#### [WORK REQUIRED]
Scan the material below and copy every line holding the word "활용하여".
========================================
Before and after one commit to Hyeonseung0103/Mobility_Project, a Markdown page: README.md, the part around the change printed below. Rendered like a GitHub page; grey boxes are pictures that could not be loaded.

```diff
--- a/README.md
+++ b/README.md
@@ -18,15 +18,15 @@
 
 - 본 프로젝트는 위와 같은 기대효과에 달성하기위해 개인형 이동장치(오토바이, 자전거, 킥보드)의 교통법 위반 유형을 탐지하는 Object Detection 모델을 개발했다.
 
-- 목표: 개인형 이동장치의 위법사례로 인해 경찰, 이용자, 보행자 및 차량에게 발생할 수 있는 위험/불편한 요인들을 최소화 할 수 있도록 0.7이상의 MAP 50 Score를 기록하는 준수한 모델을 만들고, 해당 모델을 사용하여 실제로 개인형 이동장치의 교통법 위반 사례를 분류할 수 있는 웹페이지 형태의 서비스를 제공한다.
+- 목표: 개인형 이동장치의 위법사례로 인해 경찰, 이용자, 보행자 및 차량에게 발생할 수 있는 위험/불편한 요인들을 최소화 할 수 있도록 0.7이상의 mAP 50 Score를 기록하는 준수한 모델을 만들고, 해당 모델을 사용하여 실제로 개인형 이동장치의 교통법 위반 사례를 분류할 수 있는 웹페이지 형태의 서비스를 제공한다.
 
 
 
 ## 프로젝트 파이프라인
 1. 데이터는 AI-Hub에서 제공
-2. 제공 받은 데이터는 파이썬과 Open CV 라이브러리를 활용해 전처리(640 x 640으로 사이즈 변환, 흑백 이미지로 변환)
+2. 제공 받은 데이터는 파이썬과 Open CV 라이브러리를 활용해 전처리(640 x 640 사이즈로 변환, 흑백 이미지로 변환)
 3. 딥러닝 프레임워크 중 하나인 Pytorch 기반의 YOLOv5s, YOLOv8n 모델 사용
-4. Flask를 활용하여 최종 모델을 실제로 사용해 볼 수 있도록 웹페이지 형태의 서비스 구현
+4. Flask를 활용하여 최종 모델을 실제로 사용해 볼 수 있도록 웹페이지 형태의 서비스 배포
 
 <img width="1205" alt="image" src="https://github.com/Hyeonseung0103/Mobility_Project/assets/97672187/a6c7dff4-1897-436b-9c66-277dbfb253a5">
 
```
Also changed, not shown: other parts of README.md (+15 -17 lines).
========================================
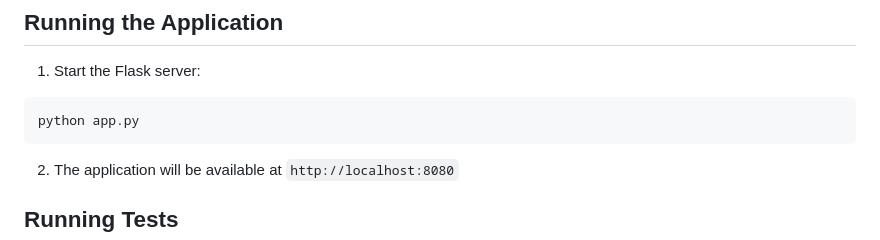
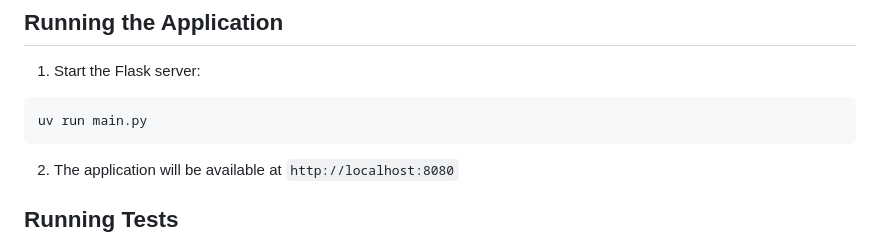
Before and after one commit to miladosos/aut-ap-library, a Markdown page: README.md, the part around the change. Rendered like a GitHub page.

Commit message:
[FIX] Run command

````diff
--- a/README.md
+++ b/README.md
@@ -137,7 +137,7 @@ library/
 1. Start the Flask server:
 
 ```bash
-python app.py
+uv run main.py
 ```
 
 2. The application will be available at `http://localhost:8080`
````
========================================
#### [OUTPUT OF THE EXERCISE]
-4. Flask를 활용하여 최종 모델을 실제로 사용해 볼 수 있도록 웹페이지 형태의 서비스 구현
+4. Flask를 활용하여 최종 모델을 실제로 사용해 볼 수 있도록 웹페이지 형태의 서비스 배포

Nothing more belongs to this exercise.